* _PROVIDED DATA_:
· · · · ·
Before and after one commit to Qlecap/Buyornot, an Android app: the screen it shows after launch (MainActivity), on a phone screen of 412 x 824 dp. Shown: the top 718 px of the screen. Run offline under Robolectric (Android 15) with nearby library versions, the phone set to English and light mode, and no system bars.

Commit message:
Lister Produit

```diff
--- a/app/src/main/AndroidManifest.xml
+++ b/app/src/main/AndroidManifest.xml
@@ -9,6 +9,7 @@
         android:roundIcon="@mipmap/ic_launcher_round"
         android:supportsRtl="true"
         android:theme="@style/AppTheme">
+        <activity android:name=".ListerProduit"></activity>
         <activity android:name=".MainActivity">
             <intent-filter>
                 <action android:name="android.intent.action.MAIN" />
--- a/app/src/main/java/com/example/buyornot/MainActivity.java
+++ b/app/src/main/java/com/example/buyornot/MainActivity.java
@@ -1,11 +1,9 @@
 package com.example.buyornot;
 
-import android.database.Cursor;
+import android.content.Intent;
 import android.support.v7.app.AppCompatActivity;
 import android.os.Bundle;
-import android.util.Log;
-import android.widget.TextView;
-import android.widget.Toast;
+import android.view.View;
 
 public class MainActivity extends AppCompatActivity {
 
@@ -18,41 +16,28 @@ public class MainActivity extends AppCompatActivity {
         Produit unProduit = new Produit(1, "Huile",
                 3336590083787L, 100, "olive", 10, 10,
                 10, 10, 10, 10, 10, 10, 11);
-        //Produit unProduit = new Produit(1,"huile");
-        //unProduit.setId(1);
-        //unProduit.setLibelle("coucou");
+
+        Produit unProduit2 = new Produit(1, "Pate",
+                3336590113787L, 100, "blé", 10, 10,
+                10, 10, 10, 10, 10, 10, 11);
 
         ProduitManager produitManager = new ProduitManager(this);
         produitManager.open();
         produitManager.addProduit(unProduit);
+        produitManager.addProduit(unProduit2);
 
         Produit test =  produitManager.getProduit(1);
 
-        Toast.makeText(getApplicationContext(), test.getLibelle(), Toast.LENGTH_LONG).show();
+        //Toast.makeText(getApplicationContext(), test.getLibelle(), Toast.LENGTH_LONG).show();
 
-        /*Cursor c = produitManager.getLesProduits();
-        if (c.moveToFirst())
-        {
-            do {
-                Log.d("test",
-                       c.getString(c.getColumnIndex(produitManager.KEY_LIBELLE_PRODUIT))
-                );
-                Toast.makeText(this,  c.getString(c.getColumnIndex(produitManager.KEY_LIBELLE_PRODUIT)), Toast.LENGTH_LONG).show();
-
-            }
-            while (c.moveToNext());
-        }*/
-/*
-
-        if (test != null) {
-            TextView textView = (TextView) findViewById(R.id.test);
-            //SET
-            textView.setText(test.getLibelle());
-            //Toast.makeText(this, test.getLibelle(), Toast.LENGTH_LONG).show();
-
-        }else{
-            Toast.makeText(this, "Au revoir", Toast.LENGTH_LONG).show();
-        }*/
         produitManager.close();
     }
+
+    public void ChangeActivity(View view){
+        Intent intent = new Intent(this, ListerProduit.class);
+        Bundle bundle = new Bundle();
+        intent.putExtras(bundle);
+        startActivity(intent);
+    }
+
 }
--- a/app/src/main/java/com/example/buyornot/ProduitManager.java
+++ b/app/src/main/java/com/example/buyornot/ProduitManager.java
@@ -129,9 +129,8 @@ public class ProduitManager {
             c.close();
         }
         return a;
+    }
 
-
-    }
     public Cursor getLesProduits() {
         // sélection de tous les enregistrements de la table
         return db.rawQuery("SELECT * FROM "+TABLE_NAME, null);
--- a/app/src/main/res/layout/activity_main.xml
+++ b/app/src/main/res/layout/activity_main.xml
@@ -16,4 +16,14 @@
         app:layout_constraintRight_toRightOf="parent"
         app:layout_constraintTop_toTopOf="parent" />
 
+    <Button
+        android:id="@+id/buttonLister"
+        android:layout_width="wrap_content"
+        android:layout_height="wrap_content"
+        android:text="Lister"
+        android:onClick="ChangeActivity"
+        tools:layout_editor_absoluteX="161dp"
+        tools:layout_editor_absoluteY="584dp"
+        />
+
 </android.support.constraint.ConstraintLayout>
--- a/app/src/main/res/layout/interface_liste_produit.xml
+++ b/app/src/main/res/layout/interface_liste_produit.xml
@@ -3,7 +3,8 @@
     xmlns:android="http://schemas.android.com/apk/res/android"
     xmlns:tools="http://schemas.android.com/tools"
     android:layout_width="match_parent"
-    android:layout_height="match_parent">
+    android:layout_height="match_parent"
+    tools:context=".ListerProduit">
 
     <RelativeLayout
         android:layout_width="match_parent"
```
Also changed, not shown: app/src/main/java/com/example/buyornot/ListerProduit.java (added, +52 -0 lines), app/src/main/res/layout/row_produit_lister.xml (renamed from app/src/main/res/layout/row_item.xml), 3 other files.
· · · · ·
* _DIRECTIONS FOR THIS TASK_:
Write out every entry again, keeping each line exactly the same.

* _ANSWER TO THIS PROBLEM_:
Before and after one commit to Qlecap/Buyornot, an Android app: the screen it shows after launch (MainActivity), on a phone screen of 412 x 824 dp. Shown: the top 718 px of the screen. Run offline under Robolectric (Android 15) with nearby library versions, the phone set to English and light mode, and no system bars.

Commit message:
Lister Produit

```diff
--- a/app/src/main/AndroidManifest.xml
+++ b/app/src/main/AndroidManifest.xml
@@ -9,6 +9,7 @@
         android:roundIcon="@mipmap/ic_launcher_round"
         android:supportsRtl="true"
         android:theme="@style/AppTheme">
+        <activity android:name=".ListerProduit"></activity>
         <activity android:name=".MainActivity">
             <intent-filter>
                 <action android:name="android.intent.action.MAIN" />
--- a/app/src/main/java/com/example/buyornot/MainActivity.java
+++ b/app/src/main/java/com/example/buyornot/MainActivity.java
@@ -1,11 +1,9 @@
 package com.example.buyornot;
 
-import android.database.Cursor;
+import android.content.Intent;
 import android.support.v7.app.AppCompatActivity;
 import android.os.Bundle;
-import android.util.Log;
-import android.widget.TextView;
-import android.widget.Toast;
+import android.view.View;
 
 public class MainActivity extends AppCompatActivity {
 
@@ -18,41 +16,28 @@ public class MainActivity extends AppCompatActivity {
         Produit unProduit = new Produit(1, "Huile",
                 3336590083787L, 100, "olive", 10, 10,
                 10, 10, 10, 10, 10, 10, 11);
-        //Produit unProduit = new Produit(1,"huile");
-        //unProduit.setId(1);
-        //unProduit.setLibelle("coucou");
+
+        Produit unProduit2 = new Produit(1, "Pate",
+                3336590113787L, 100, "blé", 10, 10,
+                10, 10, 10, 10, 10, 10, 11);
 
         ProduitManager produitManager = new ProduitManager(this);
         produitManager.open();
         produitManager.addProduit(unProduit);
+        produitManager.addProduit(unProduit2);
 
         Produit test =  produitManager.getProduit(1);
 
-        Toast.makeText(getApplicationContext(), test.getLibelle(), Toast.LENGTH_LONG).show();
+        //Toast.makeText(getApplicationContext(), test.getLibelle(), Toast.LENGTH_LONG).show();
 
-        /*Cursor c = produitManager.getLesProduits();
-        if (c.moveToFirst())
-        {
-            do {
-                Log.d("test",
-                       c.getString(c.getColumnIndex(produitManager.KEY_LIBELLE_PRODUIT))
-                );
-                Toast.makeText(this,  c.getString(c.getColumnIndex(produitManager.KEY_LIBELLE_PRODUIT)), Toast.LENGTH_LONG).show();
-
-            }
-            while (c.moveToNext());
-        }*/
-/*
-
-        if (test != null) {
-            TextView textView = (TextView) findViewById(R.id.test);
-            //SET
-            textView.setText(test.getLibelle());
-            //Toast.makeText(this, test.getLibelle(), Toast.LENGTH_LONG).show();
-
-        }else{
-            Toast.makeText(this, "Au revoir", Toast.LENGTH_LONG).show();
-        }*/
         produitManager.close();
     }
+
+    public void ChangeActivity(View view){
+        Intent intent = new Intent(this, ListerProduit.class);
+        Bundle bundle = new Bundle();
+        intent.putExtras(bundle);
+        startActivity(intent);
+    }
+
 }
--- a/app/src/main/java/com/example/buyornot/ProduitManager.java
+++ b/app/src/main/java/com/example/buyornot/ProduitManager.java
@@ -129,9 +129,8 @@ public class ProduitManager {
             c.close();
         }
         return a;
+    }
 
-
-    }
     public Cursor getLesProduits() {
         // sélection de tous les enregistrements de la table
         return db.rawQuery("SELECT * FROM "+TABLE_NAME, null);
--- a/app/src/main/res/layout/activity_main.xml
+++ b/app/src/main/res/layout/activity_main.xml
@@ -16,4 +16,14 @@
         app:layout_constraintRight_toRightOf="parent"
         app:layout_constraintTop_toTopOf="parent" />
 
+    <Button
+        android:id="@+id/buttonLister"
+        android:layout_width="wrap_content"
+        android:layout_height="wrap_content"
+        android:text="Lister"
+        android:onClick="ChangeActivity"
+        tools:layout_editor_absoluteX="161dp"
+        tools:layout_editor_absoluteY="584dp"
+        />
+
 </android.support.constraint.ConstraintLayout>
--- a/app/src/main/res/layout/interface_liste_produit.xml
+++ b/app/src/main/res/layout/interface_liste_produit.xml
@@ -3,7 +3,8 @@
     xmlns:android="http://schemas.android.com/apk/res/android"
     xmlns:tools="http://schemas.android.com/tools"
     android:layout_width="match_parent"
-    android:layout_height="match_parent">
+    android:layout_height="match_parent"
+    tools:context=".ListerProduit">
 
     <RelativeLayout
         android:layout_width="match_parent"
```
Also changed, not shown: app/src/main/java/com/example/buyornot/ListerProduit.java (added, +52 -0 lines), app/src/main/res/layout/row_produit_lister.xml (renamed from app/src/main/res/layout/row_item.xml), 3 other files.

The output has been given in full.